▶ **TASK STATEMENT**
Across all entries below, how many lines include "library"? Answer with the number alone.

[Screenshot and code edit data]
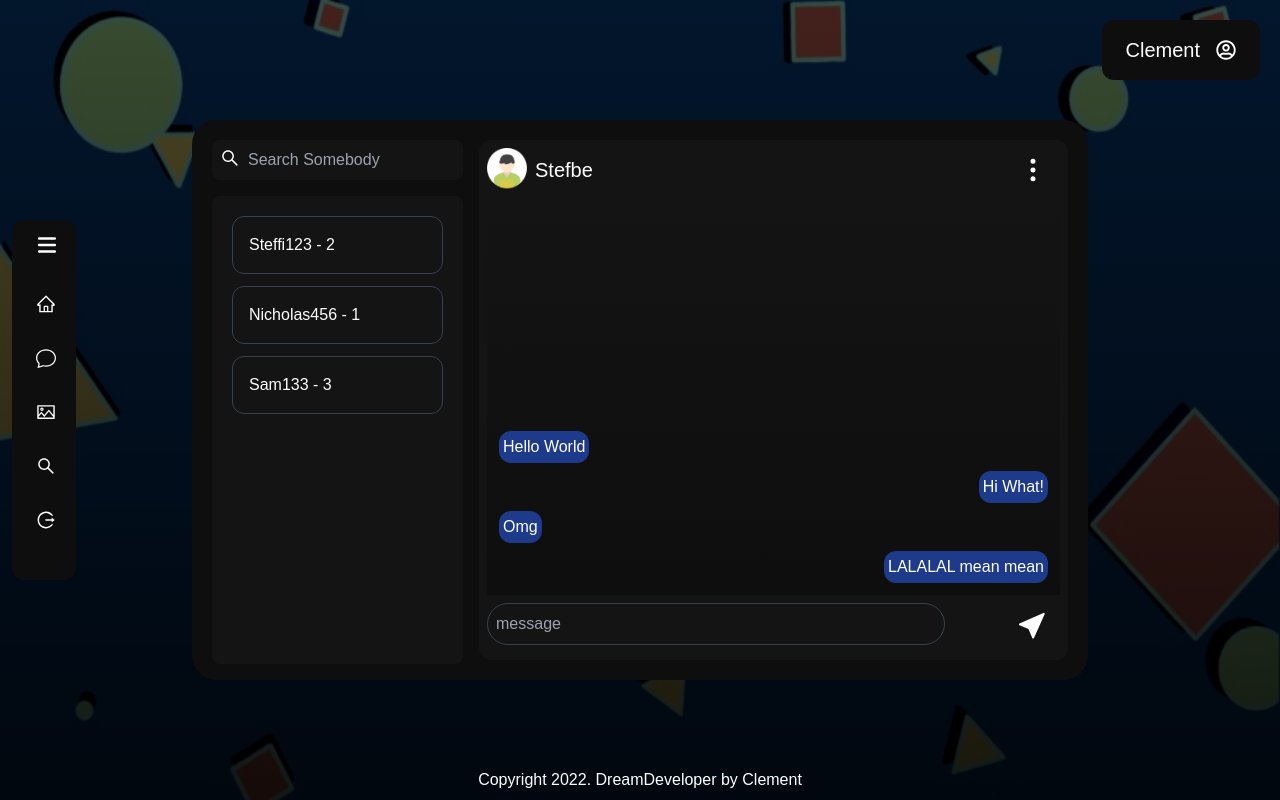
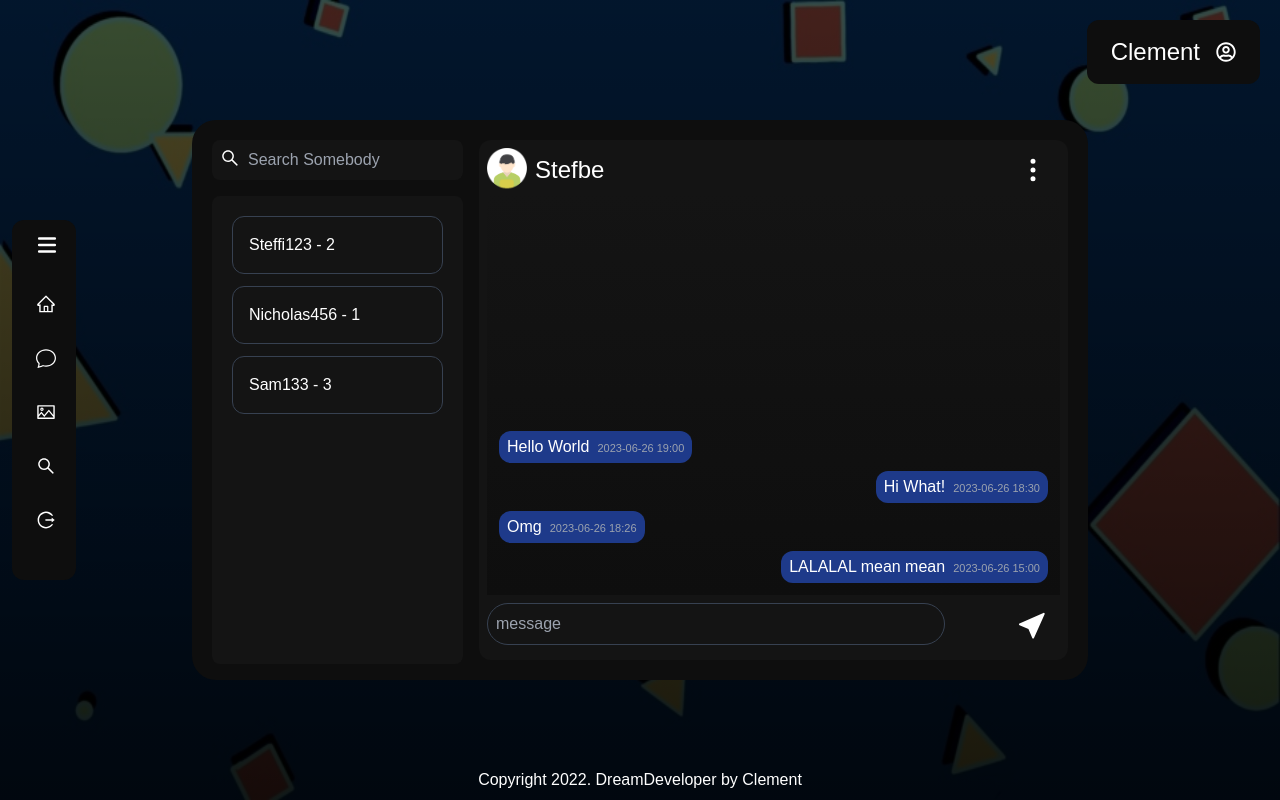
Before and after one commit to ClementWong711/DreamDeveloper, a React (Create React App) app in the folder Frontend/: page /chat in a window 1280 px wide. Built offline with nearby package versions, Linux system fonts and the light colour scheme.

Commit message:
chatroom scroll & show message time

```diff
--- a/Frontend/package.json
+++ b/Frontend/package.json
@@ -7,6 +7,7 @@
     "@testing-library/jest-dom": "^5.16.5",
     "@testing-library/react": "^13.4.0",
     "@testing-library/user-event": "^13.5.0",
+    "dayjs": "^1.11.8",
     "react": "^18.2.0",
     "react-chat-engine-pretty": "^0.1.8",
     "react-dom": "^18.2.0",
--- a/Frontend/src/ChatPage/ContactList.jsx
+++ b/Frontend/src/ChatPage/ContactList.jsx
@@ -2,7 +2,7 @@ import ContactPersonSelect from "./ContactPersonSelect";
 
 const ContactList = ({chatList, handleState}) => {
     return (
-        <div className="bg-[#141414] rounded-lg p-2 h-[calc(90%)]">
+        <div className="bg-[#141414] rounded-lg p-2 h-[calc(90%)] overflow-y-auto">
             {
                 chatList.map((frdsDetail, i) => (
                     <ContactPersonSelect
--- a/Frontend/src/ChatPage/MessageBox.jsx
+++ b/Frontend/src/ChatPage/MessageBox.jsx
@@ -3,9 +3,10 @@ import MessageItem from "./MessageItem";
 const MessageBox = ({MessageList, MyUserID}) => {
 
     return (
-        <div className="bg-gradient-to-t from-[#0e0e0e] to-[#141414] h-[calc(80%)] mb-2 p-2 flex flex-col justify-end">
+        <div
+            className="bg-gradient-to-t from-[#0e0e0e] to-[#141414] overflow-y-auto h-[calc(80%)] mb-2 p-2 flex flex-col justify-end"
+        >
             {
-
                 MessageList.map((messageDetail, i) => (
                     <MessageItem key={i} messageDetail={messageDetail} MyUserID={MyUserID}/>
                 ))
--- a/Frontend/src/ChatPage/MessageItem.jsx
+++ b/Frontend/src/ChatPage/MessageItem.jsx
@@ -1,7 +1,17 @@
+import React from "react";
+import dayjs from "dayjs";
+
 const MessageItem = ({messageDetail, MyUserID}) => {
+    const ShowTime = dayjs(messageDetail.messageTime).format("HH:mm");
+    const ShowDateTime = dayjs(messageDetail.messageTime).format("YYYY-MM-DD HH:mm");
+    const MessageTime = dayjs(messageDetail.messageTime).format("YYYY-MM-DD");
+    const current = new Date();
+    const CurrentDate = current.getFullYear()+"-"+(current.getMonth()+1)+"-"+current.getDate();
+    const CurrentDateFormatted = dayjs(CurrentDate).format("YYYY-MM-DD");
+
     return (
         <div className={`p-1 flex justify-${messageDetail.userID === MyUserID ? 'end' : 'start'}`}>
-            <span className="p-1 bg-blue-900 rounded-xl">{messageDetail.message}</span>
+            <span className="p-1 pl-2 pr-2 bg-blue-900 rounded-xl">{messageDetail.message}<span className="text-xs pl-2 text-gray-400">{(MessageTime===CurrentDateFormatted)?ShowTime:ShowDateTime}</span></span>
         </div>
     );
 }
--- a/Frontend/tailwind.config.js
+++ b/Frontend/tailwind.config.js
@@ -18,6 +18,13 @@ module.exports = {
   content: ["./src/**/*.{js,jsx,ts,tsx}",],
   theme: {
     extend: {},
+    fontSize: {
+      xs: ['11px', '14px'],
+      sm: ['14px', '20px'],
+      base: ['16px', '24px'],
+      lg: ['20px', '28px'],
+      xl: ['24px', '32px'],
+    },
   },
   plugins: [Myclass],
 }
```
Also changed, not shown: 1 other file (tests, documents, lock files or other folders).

▶ **RESPONSE**
3